### Exercise aim
Exact copy, no pictures: restate each entry below word for word.

○ ○ ○ ○

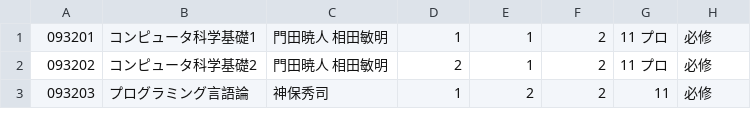
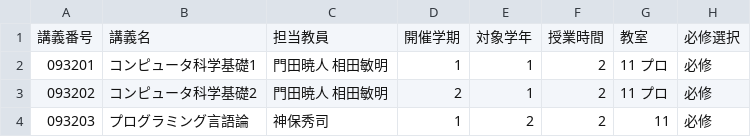
Before and after one commit to matsuda0528/swallow_demo, a CSV file: src/cyllabus.csv, drawn as a sheet; only a part is shown.

```diff
--- a/src/cyllabus.csv
+++ b/src/cyllabus.csv
@@ -1 +1,2 @@
+講義番号,講義名,担当教員,開催学期,対象学年,授業時間,教室,必修選択
 093201,コンピュータ科学基礎1,門田暁人 相田敏明,1,1,2,11 プロ,必修
```
Also changed, not shown: 1 other file.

○ ○ ○ ○

### Result below
Before and after one commit to matsuda0528/swallow_demo, a CSV file: src/cyllabus.csv, drawn as a sheet; only a part is shown.

```diff
--- a/src/cyllabus.csv
+++ b/src/cyllabus.csv
@@ -1 +1,2 @@
+講義番号,講義名,担当教員,開催学期,対象学年,授業時間,教室,必修選択
 093201,コンピュータ科学基礎1,門田暁人 相田敏明,1,1,2,11 プロ,必修
```
Also changed, not shown: 1 other file.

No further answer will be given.